It is useful to think of Cornell’s portfolio as a mutual fund, and indeed the portfolio is structured this way. When a donor makes an endowment gift, the gift buys shares in the portfolio. Over periods with positive average returns, the restriction that the initial principal of a true endowment cannot be spent is usually not a constraint. But when endowment values decline rapidly, as they have over the past year, the restriction may apply to gifts whose current value has fallen below what they were when they were received. In his case, the only expenditures that can be made from those endowments until they regain their original value are from the income (interest, dividends, rents, etc.) that their assets produce.
How does Cornell's endowment compare to others in the Ivy League?
Before the financial meltdown, Harvard's endowment was more than $36 billion; Cornell's was the sixth largest at about $5.4 billion (see Figure 1, which shows the size of the endowments held by the eight Ivies as of June 30, 2008). But looking at the endowment per student, to control for the varying size of the institutions, gives a very different picture (see Figure 2, which shows data for the 2006-07 academic year). Viewed this way, Princeton was the richest school, with more than $2 million per student, while Cornell was the poorest, with less than $300,000. Of course, all of these numbers would be lower if we knew the precise current values—most of the Ivy schools, including Cornell, reported declines of 20 to 30 percent in the six-month period ending on December 31, 2008, and it is likely that these declines have continued.
How much of its endowment should a university spend each year?
The share of an institution's operating budget that comes from its endowment depends upon, among other things, its endowment's value, the spending rate from its endowment, and its other sources of revenue. Data that the Ivy schools submitted to the Senate Finance Committee last year indicate that the average payout rate (spending from the endowment as a share of market value) from fiscal year 2000 to fiscal year 2007 was 5.375 percent for Cornell, the highest among the Ivies. The three richest Ivies had lower average payouts, from 4.062 to 4.38 percent. Payout rates tend to be lower at richer institutions because they do not need to generate as much spending from each dollar of their endowment to support their operations.
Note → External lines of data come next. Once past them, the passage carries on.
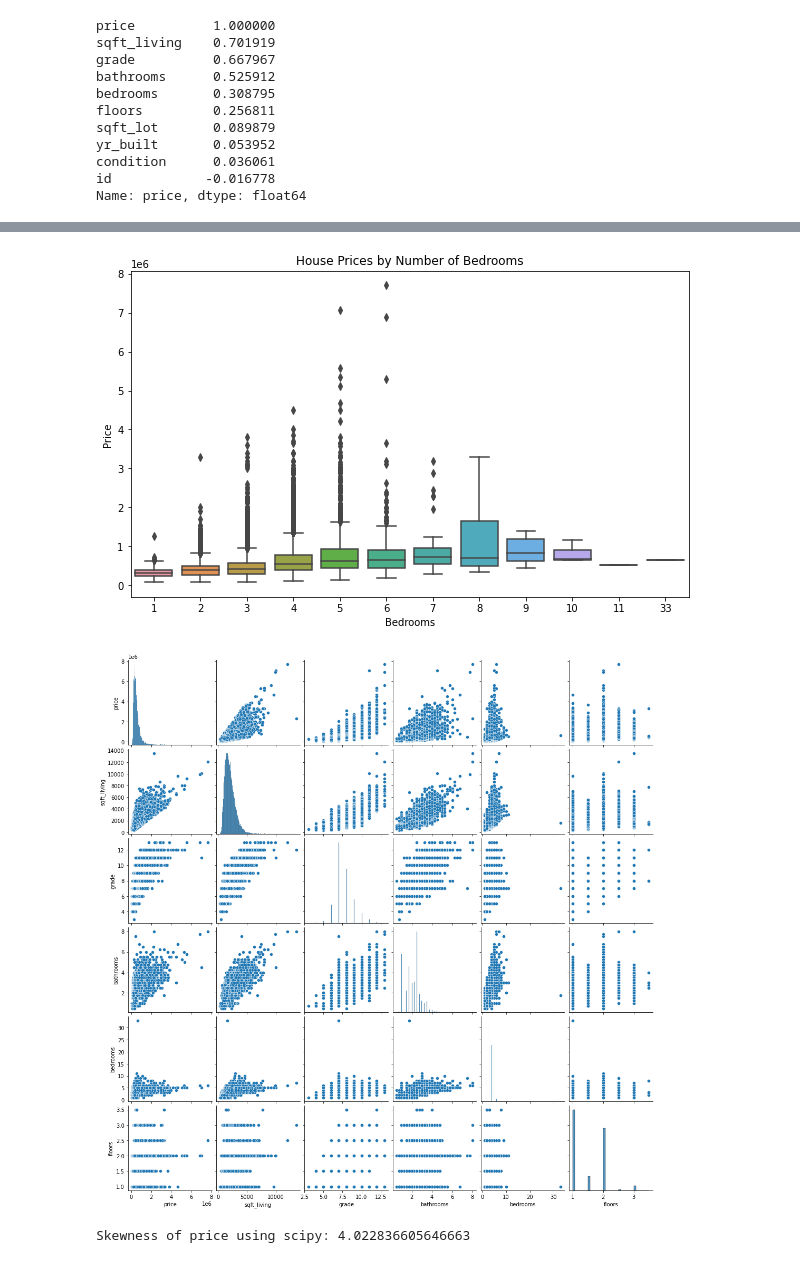
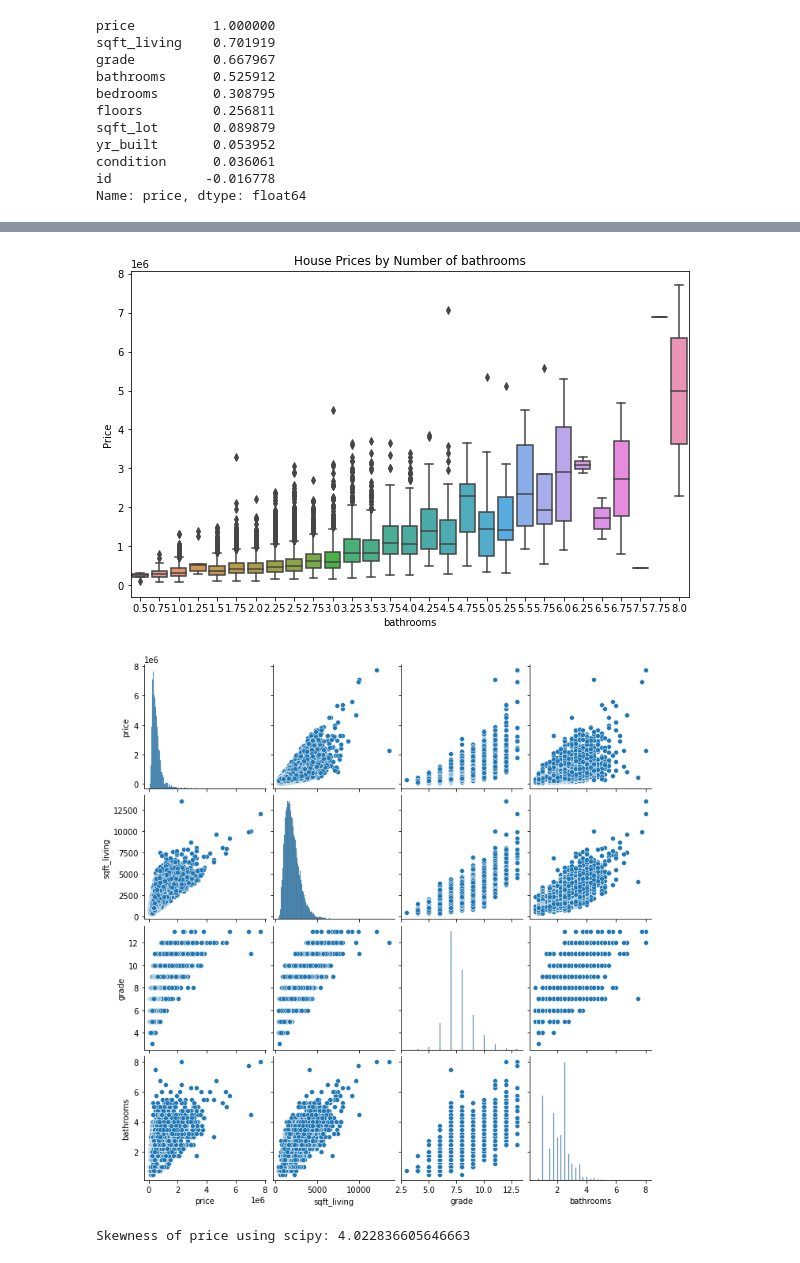
Before and after one commit to ANGI3MAINA/King-County-Housing-Analysis, a Jupyter notebook: Data/Work/George.ipynb, the cells around one changed output, grey strips where cells are left out. Cells and saved outputs as stored; diff of their text form; code cells hidden in the pictures.

```diff
--- a/Data/Work/George.ipynb
+++ b/Data/Work/George.ipynb
@@ -202,7 +201,7 @@ Name: price, dtype: float64
 # %%
 ##SELECT relevant features with the highest correlations
 # Selected relevant features based on correlation and feature importance
-selected_features = ['price', 'sqft_living', 'grade', 'bathrooms', 'bedrooms', 'floors']
+selected_features = [ 'price', 'sqft_living', 'grade', 'bathrooms']
 # Select only the relevant columns
 house_df_relevant = house_df_cleaned[selected_features]
 # Display the first few rows to verify
@@ -236,19 +233,19 @@ for feature in selected_features:
 # %%
-# Box plot of prices by number of bedrooms
+# Box plot of prices by number of Bathrooms
 plt.figure(figsize=(10, 6))
-sns.boxplot(x='bedrooms', y='price', data=house_df_relevant)
-plt.title('House Prices by Number of Bedrooms')
-plt.xlabel('Bedrooms')
+sns.boxplot(x='bathrooms', y='price', data=house_df_relevant)
+plt.title('House Prices by Number of bathrooms')
+plt.xlabel('bathrooms')
 plt.ylabel('Price')
 plt.show()
 # %% [output]
-[figure, old version]
+[figure, new version]
 # %%
 # Pair plot for continuous features
 sns.pairplot(house_df_relevant)
 plt.show()
 # %% [output]
-[figure, old version]
+[figure, new version]
 # %%
 # Check skewness of all continuous features
 from scipy.stats import skew
```
Also changed, not shown: parts of 18 cells of this notebook.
Given the return on an endowment and its rate of growth due to new gifts, lower spending rates mean the endowment grows faster; this is one of the reasons that the disparity in endowment wealth among the Ivies has increased over time.
In spite of their lower payout rates, this year Harvard, Yale, and Princeton each is generating between 35 and 45 percent of its operating budget from its endowment. Cornell, which has a large volume of external research funding and (declining) state appropriations for its four contract colleges, is generating 11 percent. So the tremendous fall in endowment values is affecting Cornell's richer peers more than us, in the short run—although they have more leeway to increase their payout rates to offset the decline in their endowments.